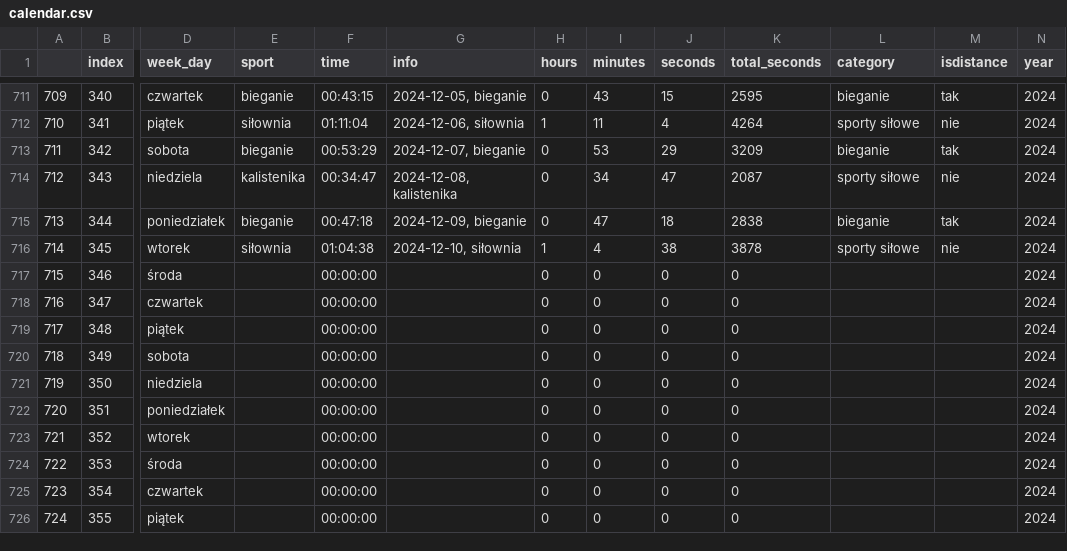
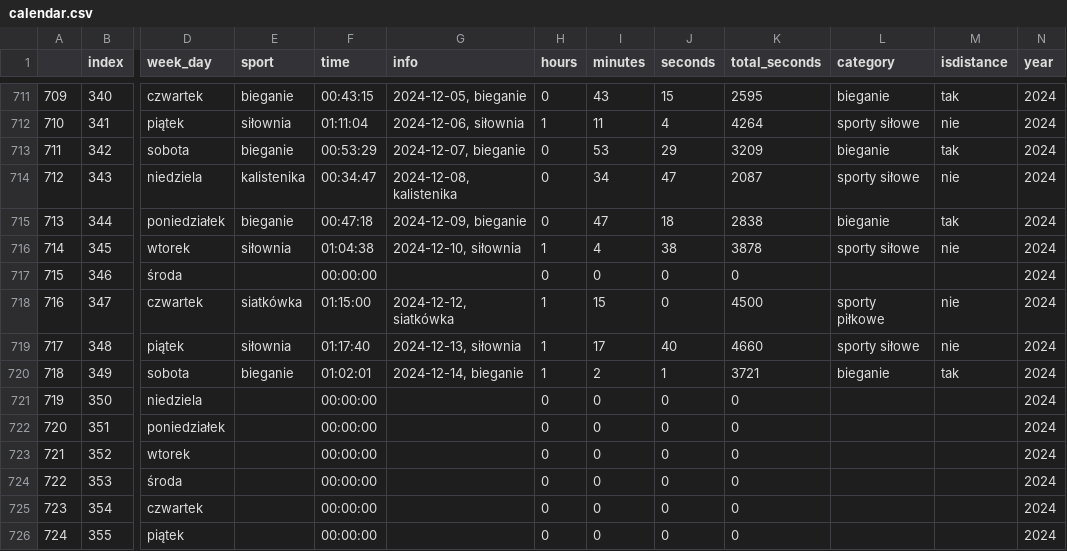
Before and after one commit to przemekolender/SportTracker, a CSV file: files/calendar.csv, drawn as a sheet; only a part is shown, gaps mark what is left out; the diff names each change by its address in the sheet, - before the commit and + after, or states it on an @@ line.

```diff
--- a/files/calendar.csv
+++ b/files/calendar.csv
-E718 (sport): (empty)
+E718 (sport): siatkówka
-F718 (time): 00:00:00
+F718 (time): 01:15:00
-G718 (info): (empty)
+G718 (info): 2024-12-12, siatkówka
-H718:H720 (hours): 0
+H718:H720 (hours): 1
-I718 (minutes): 0
+I718 (minutes): 15
-K718 (total_seconds): 0
+K718 (total_seconds): 4500
-L718 (category): (empty)
+L718 (category): sporty piłkowe
-M718:M719 (isdistance): (empty)
+M718:M719 (isdistance): nie
-E719 (sport): (empty)
+E719 (sport): siłownia
-F719 (time): 00:00:00
+F719 (time): 01:17:40
-G719 (info): (empty)
+G719 (info): 2024-12-13, siłownia
-I719 (minutes): 0
+I719 (minutes): 17
-J719 (seconds): 0
+J719 (seconds): 40
-K719 (total_seconds): 0
+K719 (total_seconds): 4660
-L719 (category): (empty)
+L719 (category): sporty siłowe
-E720 (sport): (empty)
+E720 (sport): bieganie
-F720 (time): 00:00:00
+F720 (time): 01:02:01
-G720 (info): (empty)
+G720 (info): 2024-12-14, bieganie
-I720 (minutes): 0
+I720 (minutes): 2
-J720 (seconds): 0
+J720 (seconds): 1
-K720 (total_seconds): 0
+K720 (total_seconds): 3721
-L720 (category): (empty)
+L720 (category): bieganie
-M720 (isdistance): (empty)
+M720 (isdistance): tak
```
Also changed, not shown: files/workouts.csv.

- - - - - - -

■ **What the task asks**
Leave the images out and print each entry exactly.

■ **Your response**
Before and after one commit to przemekolender/SportTracker, a CSV file: files/calendar.csv, drawn as a sheet; only a part is shown, gaps mark what is left out; the diff names each change by its address in the sheet, - before the commit and + after, or states it on an @@ line.

```diff
--- a/files/calendar.csv
+++ b/files/calendar.csv
-E718 (sport): (empty)
+E718 (sport): siatkówka
-F718 (time): 00:00:00
+F718 (time): 01:15:00
-G718 (info): (empty)
+G718 (info): 2024-12-12, siatkówka
-H718:H720 (hours): 0
+H718:H720 (hours): 1
-I718 (minutes): 0
+I718 (minutes): 15
-K718 (total_seconds): 0
+K718 (total_seconds): 4500
-L718 (category): (empty)
+L718 (category): sporty piłkowe
-M718:M719 (isdistance): (empty)
+M718:M719 (isdistance): nie
-E719 (sport): (empty)
+E719 (sport): siłownia
-F719 (time): 00:00:00
+F719 (time): 01:17:40
-G719 (info): (empty)
+G719 (info): 2024-12-13, siłownia
-I719 (minutes): 0
+I719 (minutes): 17
-J719 (seconds): 0
+J719 (seconds): 40
-K719 (total_seconds): 0
+K719 (total_seconds): 4660
-L719 (category): (empty)
+L719 (category): sporty siłowe
-E720 (sport): (empty)
+E720 (sport): bieganie
-F720 (time): 00:00:00
+F720 (time): 01:02:01
-G720 (info): (empty)
+G720 (info): 2024-12-14, bieganie
-I720 (minutes): 0
+I720 (minutes): 2
-J720 (seconds): 0
+J720 (seconds): 1
-K720 (total_seconds): 0
+K720 (total_seconds): 3721
-L720 (category): (empty)
+L720 (category): bieganie
-M720 (isdistance): (empty)
+M720 (isdistance): tak
```
Also changed, not shown: files/workouts.csv.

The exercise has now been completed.